Our twenty-fourth annual awards reveal the depth and breadth of Rhode Island's architectural and interior design talent.

You know good design when you see it; it catches your breath and gives you pause. Its beauty makes you tingle, and its innovation makes you giddy. It’s artistic and scientific and mathematical. We love good design, which is why we love the annual Design Awards. This year three jurists — David M. Fenchel, owner and architect of Traverse Architects in Cambridge, Massachusetts; Kate Maloney, principal designer of Kate Maloney Interior Design in Somerville, Massachusetts; and Dan Kasmarak of ACTWO Architects in Wayland, Massachusetts — selected fourteen award-winning local design projects from among nearly fifty entries.
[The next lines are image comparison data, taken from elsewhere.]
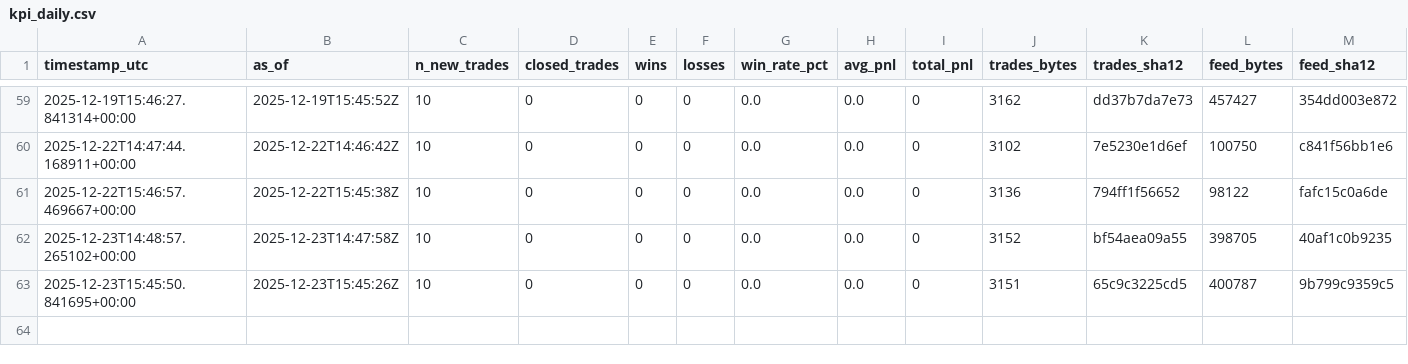
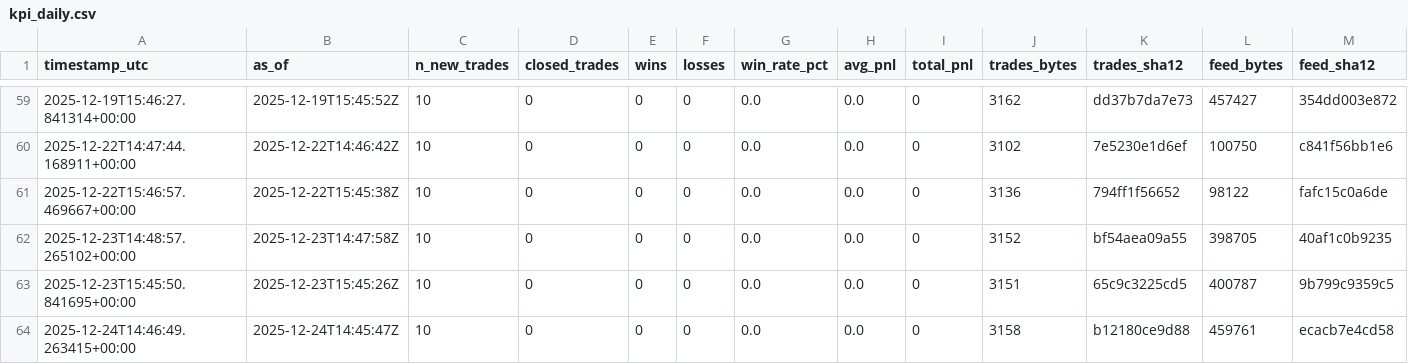
Before and after one commit to sanderh203/tk-daily-feed, a CSV file: kpi/kpi_daily.csv, drawn as a sheet; only a part is shown, gaps mark what is left out; rows hold the shown columns only; the diff names each change by its address in the sheet, - before the commit and + after, or states it on an @@ line.

```diff
--- a/kpi/kpi_daily.csv
+++ b/kpi/kpi_daily.csv
+row 64: 2025-12-24T14:46:49.263415+00:00 | 2025-12-24T14:45:47Z | 10 | 0 | 0 | 0 | 0.0 | 0.0 | 0 | 3158 | b12180ce9d88 | 459761 | ecacb7e4cd58
```
Also changed, not shown: 3 other files.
Cheers to all the winners: Thanks for making Rhode Island just a little more lovely.

Residential New Construction

Gold: Natural Fit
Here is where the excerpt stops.